=== Section Start ===

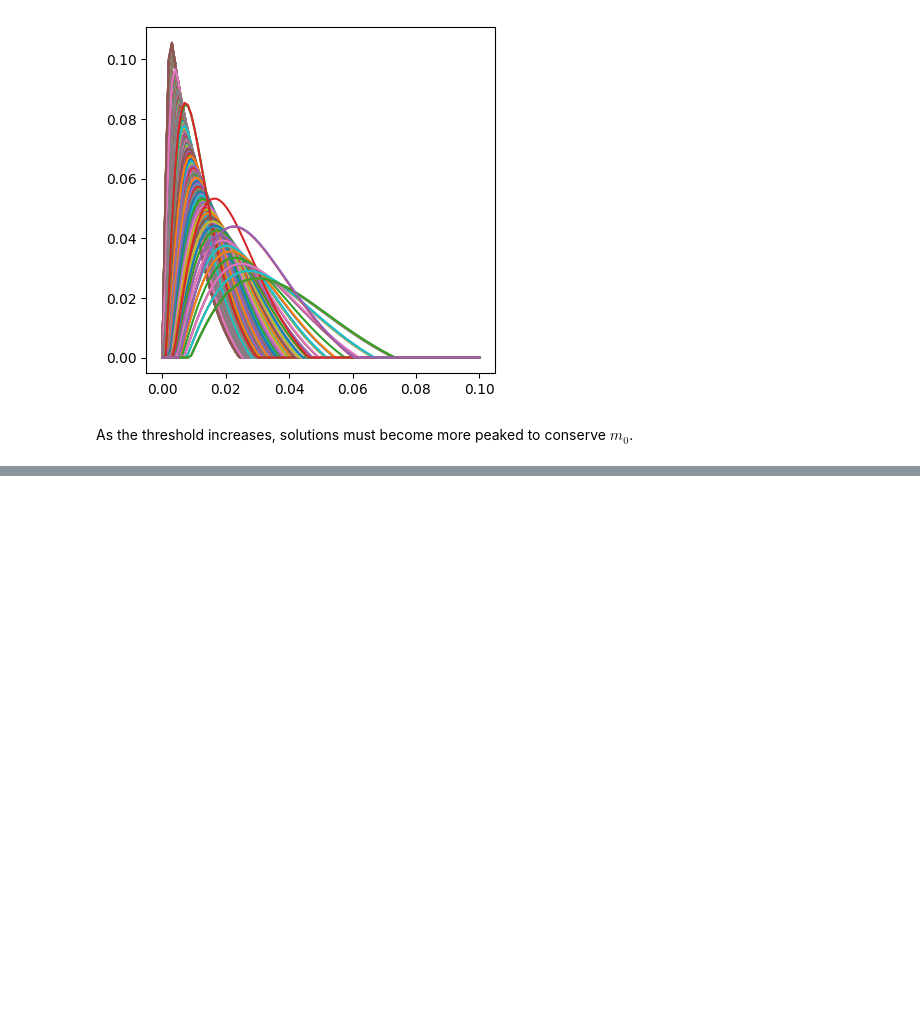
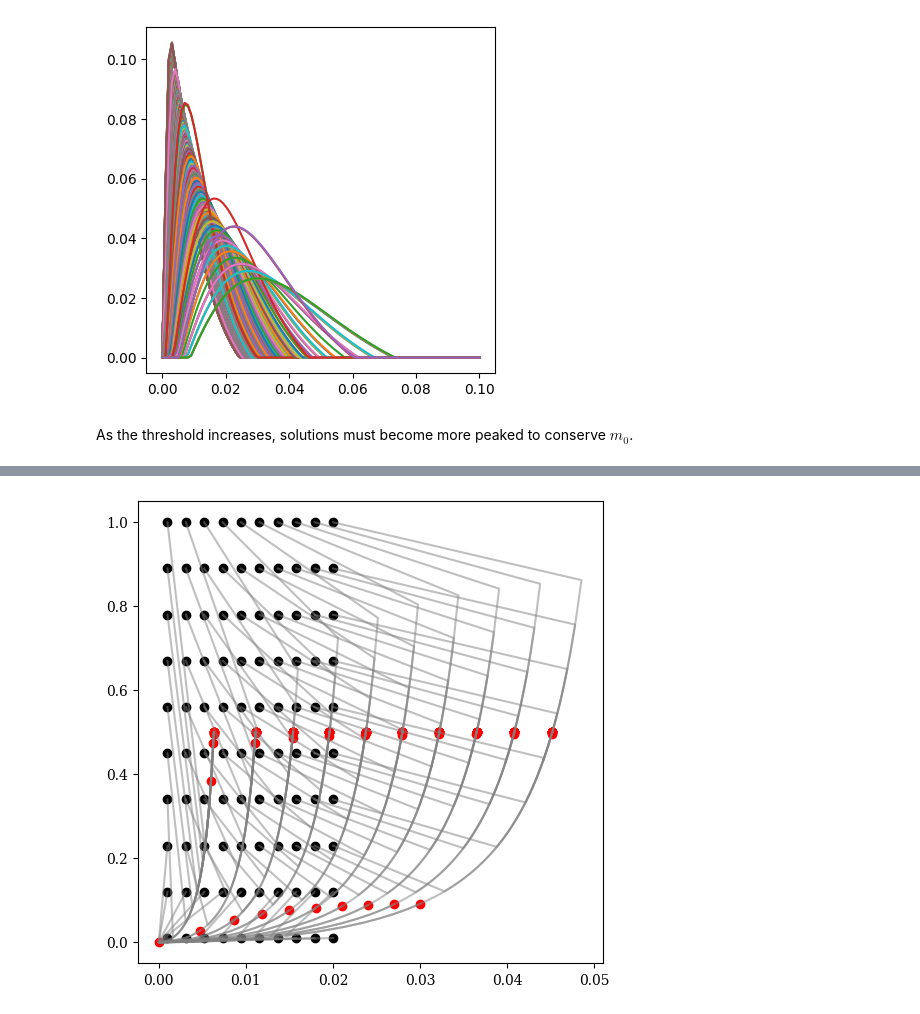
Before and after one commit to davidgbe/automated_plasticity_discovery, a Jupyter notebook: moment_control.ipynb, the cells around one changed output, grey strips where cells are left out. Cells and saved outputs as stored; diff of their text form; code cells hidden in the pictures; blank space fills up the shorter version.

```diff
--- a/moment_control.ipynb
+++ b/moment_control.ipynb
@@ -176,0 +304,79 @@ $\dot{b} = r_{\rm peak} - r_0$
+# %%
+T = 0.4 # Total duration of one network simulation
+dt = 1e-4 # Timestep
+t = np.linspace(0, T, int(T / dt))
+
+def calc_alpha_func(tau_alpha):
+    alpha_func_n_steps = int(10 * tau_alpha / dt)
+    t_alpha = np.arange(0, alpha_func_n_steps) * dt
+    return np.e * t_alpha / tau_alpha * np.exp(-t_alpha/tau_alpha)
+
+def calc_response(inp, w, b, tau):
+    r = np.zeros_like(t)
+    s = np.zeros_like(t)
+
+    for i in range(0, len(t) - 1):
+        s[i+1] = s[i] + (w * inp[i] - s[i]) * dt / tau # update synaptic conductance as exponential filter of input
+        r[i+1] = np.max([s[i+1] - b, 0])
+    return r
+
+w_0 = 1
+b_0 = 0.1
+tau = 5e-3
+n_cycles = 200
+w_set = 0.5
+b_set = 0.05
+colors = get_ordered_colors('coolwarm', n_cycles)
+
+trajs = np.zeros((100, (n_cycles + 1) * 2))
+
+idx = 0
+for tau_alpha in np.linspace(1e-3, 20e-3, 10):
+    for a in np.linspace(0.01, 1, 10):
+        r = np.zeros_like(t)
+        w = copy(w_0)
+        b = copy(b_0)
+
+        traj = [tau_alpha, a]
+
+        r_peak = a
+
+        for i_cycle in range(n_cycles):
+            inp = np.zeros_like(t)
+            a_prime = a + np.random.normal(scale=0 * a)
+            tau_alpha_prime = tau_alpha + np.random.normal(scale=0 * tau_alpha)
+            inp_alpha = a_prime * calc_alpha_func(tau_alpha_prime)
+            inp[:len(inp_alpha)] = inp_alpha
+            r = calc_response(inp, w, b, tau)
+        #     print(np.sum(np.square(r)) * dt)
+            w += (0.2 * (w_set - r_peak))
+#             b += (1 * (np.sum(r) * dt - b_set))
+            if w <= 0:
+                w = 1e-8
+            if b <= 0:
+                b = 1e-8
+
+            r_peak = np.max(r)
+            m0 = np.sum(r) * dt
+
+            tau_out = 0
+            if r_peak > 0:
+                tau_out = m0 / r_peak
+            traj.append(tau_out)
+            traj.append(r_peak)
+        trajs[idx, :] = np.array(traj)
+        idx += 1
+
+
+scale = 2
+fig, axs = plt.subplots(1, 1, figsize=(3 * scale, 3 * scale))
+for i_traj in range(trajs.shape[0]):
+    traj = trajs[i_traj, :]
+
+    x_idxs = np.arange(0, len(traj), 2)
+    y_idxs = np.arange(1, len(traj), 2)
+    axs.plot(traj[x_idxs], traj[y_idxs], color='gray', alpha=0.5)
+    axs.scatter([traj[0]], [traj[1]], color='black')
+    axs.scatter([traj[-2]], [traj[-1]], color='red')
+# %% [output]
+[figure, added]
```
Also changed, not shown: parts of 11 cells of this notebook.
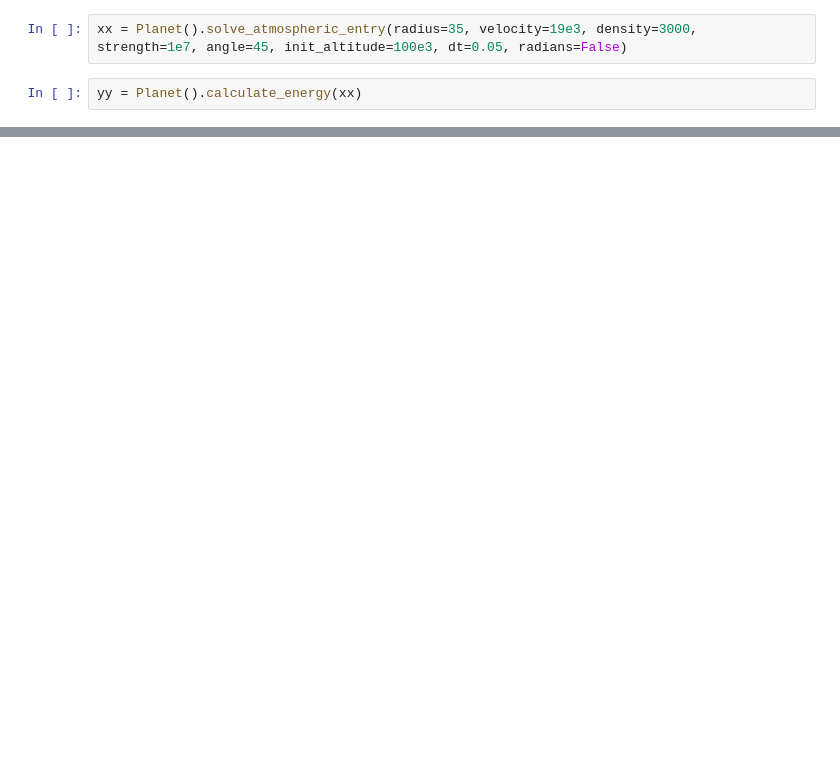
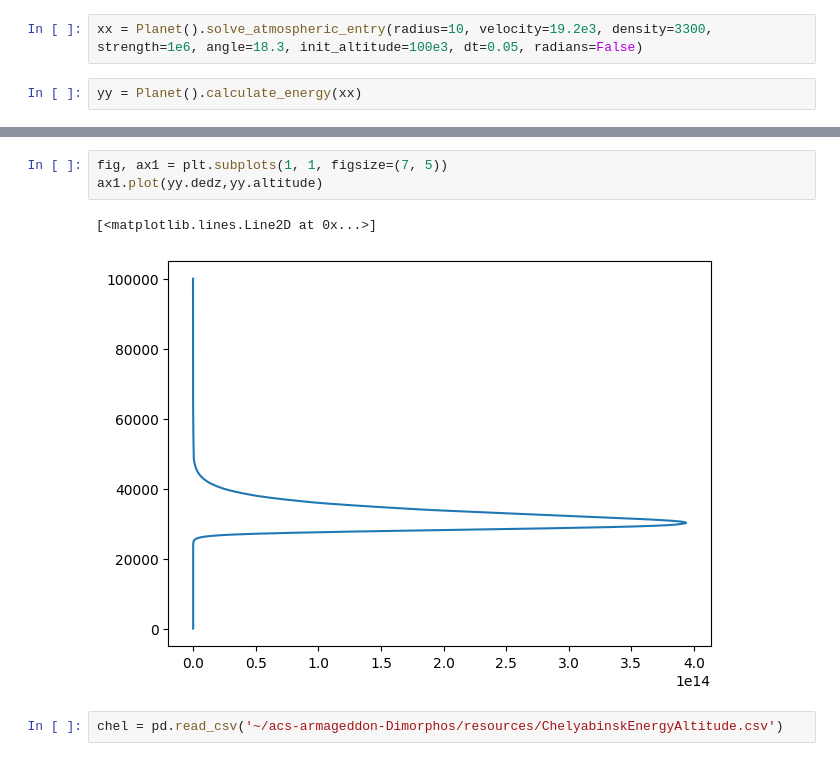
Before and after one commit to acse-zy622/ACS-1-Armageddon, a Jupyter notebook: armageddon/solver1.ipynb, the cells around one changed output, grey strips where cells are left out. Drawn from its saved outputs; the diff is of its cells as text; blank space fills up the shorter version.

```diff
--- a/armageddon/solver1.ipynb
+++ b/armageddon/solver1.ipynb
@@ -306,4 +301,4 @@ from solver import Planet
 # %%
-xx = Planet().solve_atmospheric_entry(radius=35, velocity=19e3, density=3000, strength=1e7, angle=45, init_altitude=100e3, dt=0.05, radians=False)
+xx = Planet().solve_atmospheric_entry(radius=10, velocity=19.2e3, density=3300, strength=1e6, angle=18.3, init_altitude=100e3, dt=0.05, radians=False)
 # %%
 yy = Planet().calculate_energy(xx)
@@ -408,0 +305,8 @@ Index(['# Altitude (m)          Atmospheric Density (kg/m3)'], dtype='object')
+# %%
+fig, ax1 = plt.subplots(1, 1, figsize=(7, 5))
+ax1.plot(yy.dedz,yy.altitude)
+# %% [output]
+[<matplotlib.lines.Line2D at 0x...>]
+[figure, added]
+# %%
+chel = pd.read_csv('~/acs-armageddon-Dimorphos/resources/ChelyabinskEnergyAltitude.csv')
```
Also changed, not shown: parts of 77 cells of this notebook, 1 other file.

=== Section End ===

◆ Work item:
Search the records for the string "linspace" and, wherever a line contains it, please copy that line.

◆ Solved problem:
+t = np.linspace(0, T, int(T / dt))
+for tau_alpha in np.linspace(1e-3, 20e-3, 10):
+    for a in np.linspace(0.01, 1, 10):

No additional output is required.